-------- Material supplied

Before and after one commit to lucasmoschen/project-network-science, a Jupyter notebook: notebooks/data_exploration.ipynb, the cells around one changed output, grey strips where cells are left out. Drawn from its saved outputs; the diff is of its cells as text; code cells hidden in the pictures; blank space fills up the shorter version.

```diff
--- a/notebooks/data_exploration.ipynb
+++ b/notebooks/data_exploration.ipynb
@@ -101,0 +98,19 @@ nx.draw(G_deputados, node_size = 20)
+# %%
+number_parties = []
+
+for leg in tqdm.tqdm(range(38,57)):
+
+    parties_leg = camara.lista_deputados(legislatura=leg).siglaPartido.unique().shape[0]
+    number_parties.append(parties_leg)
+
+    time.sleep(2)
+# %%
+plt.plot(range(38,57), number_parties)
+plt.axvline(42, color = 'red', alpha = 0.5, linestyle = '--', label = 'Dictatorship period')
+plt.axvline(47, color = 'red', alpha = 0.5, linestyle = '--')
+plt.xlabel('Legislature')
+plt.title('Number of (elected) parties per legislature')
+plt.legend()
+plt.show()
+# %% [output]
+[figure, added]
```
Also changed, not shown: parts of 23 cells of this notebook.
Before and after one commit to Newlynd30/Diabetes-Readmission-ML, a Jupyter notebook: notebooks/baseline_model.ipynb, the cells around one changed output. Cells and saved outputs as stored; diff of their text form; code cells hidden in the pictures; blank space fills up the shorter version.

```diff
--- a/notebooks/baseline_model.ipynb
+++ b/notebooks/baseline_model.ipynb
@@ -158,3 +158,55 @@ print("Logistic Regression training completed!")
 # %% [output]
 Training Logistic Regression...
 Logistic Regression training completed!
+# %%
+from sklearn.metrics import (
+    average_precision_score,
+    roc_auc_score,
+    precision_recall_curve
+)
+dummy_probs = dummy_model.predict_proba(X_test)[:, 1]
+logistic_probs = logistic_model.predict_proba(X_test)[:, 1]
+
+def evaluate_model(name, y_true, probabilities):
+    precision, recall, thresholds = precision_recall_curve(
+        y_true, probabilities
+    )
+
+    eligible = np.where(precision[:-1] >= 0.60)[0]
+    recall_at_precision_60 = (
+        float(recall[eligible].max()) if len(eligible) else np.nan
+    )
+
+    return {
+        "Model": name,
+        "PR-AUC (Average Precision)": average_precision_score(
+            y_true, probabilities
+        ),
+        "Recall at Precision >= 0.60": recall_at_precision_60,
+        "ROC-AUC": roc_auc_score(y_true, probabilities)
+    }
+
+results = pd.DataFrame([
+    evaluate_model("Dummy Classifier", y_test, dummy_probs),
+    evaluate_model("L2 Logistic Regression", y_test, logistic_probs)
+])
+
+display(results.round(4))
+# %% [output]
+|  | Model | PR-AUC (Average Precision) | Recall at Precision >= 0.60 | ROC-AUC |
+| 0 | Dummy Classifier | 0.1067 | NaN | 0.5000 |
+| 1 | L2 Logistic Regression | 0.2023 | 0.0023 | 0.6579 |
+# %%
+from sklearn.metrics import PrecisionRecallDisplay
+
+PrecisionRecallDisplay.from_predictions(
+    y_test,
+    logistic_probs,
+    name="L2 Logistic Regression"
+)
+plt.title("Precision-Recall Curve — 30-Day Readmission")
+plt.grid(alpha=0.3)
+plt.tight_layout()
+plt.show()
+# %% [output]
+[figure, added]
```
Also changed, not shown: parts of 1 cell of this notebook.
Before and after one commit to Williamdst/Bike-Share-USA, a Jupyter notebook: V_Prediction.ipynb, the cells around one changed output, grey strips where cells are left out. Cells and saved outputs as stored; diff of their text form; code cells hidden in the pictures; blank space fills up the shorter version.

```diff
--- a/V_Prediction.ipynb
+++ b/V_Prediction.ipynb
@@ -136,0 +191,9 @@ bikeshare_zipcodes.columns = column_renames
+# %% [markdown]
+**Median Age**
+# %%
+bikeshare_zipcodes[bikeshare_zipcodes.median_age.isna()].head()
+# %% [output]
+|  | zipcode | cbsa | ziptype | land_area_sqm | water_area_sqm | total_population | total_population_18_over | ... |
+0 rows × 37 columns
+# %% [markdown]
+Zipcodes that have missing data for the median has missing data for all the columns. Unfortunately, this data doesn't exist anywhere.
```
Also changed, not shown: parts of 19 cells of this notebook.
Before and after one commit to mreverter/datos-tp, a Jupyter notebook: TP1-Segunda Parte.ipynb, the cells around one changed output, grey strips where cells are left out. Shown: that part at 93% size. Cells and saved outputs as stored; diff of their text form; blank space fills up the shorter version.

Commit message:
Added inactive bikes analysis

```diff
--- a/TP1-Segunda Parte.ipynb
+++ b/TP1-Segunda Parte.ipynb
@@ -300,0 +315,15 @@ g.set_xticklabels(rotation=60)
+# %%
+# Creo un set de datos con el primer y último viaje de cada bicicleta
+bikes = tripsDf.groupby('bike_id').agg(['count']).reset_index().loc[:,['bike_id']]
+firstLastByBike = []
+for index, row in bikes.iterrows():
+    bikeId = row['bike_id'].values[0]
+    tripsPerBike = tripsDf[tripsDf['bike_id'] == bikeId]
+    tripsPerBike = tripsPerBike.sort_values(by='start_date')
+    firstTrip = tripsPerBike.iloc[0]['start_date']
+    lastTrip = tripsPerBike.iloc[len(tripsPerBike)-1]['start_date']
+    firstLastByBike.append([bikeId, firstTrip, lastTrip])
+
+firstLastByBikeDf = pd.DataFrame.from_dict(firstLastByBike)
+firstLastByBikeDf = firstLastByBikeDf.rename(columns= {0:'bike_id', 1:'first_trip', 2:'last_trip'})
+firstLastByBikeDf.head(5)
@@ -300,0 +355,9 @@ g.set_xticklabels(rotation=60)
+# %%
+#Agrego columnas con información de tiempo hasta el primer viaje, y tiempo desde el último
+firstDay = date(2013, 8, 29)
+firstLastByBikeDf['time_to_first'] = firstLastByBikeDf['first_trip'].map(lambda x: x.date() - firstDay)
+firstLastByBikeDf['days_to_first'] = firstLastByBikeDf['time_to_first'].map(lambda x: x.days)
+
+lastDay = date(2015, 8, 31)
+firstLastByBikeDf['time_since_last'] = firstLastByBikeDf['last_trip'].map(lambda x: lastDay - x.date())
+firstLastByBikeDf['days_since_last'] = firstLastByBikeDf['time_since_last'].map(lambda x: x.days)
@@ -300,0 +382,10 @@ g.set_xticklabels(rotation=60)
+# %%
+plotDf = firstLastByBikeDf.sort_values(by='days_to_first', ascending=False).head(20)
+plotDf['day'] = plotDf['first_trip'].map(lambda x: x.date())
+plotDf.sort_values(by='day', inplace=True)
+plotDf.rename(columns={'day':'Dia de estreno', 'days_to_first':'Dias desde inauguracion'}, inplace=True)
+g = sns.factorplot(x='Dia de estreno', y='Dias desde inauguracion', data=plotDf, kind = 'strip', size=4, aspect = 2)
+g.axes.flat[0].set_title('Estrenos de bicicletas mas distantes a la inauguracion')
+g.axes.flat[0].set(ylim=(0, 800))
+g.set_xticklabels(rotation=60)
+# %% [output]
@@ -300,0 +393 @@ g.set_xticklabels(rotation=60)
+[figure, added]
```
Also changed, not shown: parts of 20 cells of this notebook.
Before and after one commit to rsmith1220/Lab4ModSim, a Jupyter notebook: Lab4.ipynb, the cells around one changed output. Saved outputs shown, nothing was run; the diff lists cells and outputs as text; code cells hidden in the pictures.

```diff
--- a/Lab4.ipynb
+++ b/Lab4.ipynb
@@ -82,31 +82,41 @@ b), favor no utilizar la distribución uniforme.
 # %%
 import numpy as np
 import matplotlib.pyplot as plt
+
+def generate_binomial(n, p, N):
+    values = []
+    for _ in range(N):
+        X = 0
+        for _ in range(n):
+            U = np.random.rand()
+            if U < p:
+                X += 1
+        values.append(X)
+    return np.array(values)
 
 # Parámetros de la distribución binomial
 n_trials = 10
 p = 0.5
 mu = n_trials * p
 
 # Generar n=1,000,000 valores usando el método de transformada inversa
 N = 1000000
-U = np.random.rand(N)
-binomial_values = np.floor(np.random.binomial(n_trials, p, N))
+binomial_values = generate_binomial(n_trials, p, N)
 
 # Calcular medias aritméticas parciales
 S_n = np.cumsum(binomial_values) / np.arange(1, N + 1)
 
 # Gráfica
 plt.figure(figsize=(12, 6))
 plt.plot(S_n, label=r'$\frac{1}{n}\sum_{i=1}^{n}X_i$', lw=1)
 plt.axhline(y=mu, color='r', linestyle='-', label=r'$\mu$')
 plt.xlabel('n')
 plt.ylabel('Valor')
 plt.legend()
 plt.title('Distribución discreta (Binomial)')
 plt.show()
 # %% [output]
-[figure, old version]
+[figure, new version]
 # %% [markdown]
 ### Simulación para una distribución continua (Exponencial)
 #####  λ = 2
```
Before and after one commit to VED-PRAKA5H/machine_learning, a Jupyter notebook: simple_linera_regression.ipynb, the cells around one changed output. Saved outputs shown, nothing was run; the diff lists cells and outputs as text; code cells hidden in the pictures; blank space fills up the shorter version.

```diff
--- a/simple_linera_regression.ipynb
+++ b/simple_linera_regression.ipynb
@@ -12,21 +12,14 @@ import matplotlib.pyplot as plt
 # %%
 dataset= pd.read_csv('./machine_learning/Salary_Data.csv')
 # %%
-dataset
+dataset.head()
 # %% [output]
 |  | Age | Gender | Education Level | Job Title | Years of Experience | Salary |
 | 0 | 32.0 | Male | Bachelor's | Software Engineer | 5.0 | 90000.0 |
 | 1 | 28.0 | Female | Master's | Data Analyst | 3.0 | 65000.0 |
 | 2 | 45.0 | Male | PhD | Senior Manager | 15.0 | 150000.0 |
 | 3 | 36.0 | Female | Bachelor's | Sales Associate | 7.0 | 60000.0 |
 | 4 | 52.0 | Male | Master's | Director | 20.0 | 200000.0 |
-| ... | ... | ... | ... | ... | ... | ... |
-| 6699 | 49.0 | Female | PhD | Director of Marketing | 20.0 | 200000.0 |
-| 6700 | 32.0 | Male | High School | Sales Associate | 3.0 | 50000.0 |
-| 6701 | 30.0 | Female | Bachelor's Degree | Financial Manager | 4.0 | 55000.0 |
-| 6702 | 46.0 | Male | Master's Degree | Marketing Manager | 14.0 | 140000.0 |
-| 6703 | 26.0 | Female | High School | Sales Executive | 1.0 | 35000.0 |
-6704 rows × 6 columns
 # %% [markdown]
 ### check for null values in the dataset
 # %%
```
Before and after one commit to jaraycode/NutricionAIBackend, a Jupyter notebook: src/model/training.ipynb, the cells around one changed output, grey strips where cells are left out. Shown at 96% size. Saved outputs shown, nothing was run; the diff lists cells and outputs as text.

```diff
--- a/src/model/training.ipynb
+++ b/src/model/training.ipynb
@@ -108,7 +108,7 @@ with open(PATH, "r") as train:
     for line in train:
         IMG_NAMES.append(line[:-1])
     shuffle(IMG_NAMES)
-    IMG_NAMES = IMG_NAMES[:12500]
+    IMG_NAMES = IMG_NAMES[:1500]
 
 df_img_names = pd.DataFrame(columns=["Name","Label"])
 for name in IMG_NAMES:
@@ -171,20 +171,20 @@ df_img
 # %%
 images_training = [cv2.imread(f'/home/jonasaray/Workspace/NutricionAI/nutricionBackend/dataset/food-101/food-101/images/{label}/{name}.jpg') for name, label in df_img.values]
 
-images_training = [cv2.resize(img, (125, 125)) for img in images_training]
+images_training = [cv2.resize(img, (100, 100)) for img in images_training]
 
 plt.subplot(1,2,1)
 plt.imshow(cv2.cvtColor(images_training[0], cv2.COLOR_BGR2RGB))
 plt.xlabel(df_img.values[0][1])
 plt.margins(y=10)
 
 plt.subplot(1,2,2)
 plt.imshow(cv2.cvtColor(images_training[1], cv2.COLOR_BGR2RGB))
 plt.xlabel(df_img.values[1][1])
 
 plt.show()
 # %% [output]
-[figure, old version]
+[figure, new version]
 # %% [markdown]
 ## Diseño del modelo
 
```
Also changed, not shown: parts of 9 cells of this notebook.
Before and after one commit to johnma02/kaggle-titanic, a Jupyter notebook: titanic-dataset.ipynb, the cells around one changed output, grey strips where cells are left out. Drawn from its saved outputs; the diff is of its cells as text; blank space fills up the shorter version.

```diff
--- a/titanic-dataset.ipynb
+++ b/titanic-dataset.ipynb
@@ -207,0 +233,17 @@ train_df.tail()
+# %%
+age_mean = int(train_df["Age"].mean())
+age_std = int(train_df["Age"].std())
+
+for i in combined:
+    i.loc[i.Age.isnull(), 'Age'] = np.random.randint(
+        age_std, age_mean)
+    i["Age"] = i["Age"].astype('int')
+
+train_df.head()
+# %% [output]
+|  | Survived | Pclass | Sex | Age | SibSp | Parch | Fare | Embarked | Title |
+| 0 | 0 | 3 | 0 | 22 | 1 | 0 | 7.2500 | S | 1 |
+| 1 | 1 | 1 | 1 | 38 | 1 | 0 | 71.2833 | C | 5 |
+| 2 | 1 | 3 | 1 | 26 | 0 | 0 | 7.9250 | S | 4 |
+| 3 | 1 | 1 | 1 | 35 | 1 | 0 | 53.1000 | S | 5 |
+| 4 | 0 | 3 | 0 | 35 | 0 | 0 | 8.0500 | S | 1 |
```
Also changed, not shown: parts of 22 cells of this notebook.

----------------

:: Activity ::
Gather every line from the entries above where the word "head" appears, and copy them.

:: Answer to this problem ::
+bikeshare_zipcodes[bikeshare_zipcodes.median_age.isna()].head()
+firstLastByBikeDf.head(5)
+plotDf = firstLastByBikeDf.sort_values(by='days_to_first', ascending=False).head(20)
+dataset.head()
+train_df.head()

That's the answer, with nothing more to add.